You seem to be making a lot of assumptions here. I would come over to LC, post and work on sorting it out. You *at least* need some good achievement testing so you can see where he's actually at.
Posted 01 September 2017 - 12:46 PM
I have a second grader. I don't expect him to write spontaneously yet. He does oral narration, dictation, and copywork.
Last year I put together our own curriculum. We used:
-Dictation Day By Day, a free older program that focuses on learning spelling through repeated exposure. We supplemented this with AAS cards to learn rules.
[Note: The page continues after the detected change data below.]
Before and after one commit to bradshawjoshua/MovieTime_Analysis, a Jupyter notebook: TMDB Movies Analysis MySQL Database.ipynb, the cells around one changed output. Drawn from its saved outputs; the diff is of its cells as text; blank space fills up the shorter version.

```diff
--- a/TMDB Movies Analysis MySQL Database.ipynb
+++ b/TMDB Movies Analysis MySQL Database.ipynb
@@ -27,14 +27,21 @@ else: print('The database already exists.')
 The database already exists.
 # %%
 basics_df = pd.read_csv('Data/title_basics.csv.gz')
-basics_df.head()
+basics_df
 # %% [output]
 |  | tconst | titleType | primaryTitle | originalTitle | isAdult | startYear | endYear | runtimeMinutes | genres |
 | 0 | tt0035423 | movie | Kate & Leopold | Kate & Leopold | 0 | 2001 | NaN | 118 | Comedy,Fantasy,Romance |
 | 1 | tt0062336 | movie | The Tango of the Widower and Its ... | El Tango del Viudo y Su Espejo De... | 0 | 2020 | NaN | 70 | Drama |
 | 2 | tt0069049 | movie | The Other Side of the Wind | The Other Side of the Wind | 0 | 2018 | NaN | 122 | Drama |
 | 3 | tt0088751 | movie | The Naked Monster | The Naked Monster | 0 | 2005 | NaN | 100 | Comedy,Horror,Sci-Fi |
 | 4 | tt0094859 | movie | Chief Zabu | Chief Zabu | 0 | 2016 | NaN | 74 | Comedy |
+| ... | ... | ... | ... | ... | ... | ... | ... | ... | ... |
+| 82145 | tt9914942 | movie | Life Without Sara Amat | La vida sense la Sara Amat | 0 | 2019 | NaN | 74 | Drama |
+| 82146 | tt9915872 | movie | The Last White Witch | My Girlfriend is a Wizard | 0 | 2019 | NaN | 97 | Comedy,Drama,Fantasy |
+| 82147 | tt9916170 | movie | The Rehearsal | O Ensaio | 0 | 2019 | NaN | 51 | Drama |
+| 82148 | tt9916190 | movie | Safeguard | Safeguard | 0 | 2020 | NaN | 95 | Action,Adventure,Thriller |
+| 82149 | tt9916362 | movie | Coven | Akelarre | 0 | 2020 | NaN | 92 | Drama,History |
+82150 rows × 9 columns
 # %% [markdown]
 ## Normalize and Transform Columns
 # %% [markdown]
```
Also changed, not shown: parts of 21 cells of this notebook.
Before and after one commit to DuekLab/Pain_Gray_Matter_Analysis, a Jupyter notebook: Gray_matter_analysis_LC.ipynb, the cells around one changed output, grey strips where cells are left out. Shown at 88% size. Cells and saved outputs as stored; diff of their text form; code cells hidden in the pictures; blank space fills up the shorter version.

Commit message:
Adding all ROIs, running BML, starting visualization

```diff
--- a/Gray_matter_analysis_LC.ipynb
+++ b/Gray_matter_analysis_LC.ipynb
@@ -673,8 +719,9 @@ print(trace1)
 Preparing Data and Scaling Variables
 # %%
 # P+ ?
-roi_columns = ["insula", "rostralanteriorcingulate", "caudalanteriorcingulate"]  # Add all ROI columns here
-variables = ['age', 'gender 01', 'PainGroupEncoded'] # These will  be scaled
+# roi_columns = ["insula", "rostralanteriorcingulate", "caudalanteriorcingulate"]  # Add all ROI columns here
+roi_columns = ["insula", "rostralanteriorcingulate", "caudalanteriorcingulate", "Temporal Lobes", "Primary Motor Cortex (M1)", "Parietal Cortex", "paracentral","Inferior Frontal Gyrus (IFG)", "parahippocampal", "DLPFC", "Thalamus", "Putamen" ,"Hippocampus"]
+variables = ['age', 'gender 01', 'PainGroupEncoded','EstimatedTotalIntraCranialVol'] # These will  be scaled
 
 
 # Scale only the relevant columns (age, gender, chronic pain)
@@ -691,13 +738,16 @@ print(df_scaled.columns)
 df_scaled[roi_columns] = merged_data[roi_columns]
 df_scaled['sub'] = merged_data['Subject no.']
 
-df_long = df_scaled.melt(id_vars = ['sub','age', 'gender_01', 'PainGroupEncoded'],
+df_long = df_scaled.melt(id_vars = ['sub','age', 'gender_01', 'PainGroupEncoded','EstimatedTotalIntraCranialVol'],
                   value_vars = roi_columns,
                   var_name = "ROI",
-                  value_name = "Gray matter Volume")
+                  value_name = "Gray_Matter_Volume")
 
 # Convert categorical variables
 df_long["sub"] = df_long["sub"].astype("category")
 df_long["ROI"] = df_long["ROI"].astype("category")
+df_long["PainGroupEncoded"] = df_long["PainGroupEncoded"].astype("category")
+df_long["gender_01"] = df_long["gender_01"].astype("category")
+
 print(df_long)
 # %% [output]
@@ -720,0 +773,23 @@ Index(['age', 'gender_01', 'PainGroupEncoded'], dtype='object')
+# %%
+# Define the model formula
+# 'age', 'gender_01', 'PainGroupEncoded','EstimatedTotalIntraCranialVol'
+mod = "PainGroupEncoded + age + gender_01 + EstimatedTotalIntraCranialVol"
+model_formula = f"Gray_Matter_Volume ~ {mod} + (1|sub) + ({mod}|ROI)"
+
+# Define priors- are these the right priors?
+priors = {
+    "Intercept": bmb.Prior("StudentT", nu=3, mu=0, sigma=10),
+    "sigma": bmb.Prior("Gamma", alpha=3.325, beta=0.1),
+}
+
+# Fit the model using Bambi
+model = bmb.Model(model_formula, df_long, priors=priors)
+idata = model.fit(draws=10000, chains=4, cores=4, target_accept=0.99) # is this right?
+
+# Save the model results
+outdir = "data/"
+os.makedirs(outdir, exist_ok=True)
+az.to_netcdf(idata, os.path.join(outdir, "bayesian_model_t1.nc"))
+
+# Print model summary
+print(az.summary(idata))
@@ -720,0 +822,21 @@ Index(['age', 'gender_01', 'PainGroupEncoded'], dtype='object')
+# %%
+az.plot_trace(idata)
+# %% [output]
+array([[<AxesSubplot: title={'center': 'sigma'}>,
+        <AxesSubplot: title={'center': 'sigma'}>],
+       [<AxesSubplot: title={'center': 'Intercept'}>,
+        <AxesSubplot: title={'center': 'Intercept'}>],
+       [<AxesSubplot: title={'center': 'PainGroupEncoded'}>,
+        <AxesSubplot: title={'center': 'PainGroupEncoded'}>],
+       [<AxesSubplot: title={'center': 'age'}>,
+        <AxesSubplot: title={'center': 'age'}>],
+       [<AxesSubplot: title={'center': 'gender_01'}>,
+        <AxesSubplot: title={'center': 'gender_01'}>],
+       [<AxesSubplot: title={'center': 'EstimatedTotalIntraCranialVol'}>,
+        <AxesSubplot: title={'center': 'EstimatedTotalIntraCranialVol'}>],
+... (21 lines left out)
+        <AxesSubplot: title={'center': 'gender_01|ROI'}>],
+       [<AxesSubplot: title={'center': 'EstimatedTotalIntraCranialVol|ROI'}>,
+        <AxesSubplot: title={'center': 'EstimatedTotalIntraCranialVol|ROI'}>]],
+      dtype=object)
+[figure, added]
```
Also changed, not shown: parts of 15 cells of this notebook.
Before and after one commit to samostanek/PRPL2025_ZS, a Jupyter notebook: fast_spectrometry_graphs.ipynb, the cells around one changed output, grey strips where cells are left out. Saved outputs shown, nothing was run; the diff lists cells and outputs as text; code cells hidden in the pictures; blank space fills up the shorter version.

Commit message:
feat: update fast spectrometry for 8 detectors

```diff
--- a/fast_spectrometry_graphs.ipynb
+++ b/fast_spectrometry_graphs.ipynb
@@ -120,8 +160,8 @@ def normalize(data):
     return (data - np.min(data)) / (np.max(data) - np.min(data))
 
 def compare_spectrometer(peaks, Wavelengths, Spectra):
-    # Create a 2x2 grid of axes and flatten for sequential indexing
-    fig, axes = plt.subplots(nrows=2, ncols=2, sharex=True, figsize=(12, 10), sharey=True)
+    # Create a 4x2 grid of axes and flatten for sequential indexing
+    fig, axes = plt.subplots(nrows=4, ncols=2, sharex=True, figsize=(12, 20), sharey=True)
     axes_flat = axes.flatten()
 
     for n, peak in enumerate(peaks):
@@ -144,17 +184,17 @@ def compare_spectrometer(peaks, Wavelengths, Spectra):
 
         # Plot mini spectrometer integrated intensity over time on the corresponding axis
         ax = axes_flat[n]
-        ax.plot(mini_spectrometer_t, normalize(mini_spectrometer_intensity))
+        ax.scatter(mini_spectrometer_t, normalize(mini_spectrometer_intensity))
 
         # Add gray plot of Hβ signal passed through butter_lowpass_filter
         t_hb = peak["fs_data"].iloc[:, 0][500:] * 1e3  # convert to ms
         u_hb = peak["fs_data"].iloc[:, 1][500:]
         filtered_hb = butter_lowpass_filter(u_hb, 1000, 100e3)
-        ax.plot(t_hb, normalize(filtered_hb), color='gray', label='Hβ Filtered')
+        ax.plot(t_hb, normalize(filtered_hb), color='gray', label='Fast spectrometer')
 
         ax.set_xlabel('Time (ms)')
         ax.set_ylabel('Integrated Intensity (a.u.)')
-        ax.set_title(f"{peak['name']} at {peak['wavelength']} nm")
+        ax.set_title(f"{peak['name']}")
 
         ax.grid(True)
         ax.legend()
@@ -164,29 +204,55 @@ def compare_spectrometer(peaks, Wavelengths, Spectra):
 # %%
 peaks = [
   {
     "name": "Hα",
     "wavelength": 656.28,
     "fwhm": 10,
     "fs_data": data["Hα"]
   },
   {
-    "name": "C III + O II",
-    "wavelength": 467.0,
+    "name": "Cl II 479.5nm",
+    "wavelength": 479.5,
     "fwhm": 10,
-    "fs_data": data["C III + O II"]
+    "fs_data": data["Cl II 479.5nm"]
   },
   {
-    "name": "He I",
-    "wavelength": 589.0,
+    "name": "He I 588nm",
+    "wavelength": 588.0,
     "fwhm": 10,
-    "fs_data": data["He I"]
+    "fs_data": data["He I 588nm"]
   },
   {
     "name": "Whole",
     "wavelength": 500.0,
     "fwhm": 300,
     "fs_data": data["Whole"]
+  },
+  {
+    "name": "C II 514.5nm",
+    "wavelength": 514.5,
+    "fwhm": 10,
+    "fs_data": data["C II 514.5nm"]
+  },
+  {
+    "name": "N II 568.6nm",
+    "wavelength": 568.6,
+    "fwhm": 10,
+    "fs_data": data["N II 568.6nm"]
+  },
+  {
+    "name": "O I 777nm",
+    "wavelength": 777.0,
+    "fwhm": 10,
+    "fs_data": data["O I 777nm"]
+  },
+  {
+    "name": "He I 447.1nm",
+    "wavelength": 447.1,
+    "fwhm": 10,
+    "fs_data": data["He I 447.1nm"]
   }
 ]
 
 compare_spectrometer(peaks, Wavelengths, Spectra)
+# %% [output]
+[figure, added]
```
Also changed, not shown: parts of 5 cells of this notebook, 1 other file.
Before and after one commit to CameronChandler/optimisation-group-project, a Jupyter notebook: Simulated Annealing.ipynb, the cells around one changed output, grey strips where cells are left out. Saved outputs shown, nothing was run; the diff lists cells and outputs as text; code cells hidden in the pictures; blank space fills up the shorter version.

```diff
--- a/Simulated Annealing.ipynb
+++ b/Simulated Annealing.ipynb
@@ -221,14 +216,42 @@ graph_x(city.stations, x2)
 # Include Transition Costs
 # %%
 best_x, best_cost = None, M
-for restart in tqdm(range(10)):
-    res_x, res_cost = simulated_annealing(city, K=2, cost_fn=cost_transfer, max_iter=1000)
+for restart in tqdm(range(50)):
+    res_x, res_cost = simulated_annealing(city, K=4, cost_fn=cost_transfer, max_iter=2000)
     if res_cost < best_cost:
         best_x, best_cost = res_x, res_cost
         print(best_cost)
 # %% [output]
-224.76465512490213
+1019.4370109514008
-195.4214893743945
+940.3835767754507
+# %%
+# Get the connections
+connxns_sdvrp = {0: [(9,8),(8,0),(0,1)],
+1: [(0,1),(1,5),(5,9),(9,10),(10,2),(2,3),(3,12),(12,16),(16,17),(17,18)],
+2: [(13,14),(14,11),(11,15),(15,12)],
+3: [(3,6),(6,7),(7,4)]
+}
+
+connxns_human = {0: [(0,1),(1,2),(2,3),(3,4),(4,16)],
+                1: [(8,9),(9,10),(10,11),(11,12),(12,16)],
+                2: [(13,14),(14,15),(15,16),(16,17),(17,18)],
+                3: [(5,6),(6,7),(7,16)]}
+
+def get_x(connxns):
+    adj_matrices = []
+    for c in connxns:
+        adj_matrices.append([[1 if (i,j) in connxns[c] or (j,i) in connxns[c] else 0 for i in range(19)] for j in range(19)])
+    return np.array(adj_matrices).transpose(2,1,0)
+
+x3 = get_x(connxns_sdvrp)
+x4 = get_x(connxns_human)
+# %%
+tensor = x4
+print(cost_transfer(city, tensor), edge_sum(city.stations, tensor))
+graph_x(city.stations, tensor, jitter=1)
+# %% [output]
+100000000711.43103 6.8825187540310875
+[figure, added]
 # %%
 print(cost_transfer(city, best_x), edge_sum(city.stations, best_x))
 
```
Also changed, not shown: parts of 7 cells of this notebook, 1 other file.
-Grammar Land. We started with FLL but didn't like it. This was free, story-based and there are a few writing guides available for it (there are exercises in the book, but worksheets are around on the internet: a Montessori symbol based set on Currclick and a free set on a blog.)
-Copywork. We used pieces from our literature when he was doing print, and when he switched to cursive we went back to the beginning exercises in Dictation DbD. They were only 3-5 words, which he was able to do slowly and carefully. He did ask for a simple cursive book and picked out New American Cursive from Memoria Press. He did a few letters a day, nothing much.
This year, we are using English Lessons Through Literature. It's pretty much exactly what we were doing last year but more cohesive. I debated between that, and The Good And The Beautiful, but while TGaTB was free, we wouldn't have used it all. ELTL is just the right amount of work. We also have Simply Grammar and The First Whole Book Of Diagrams to fall back on, which only need a small bit of tweaking to be age appropriate.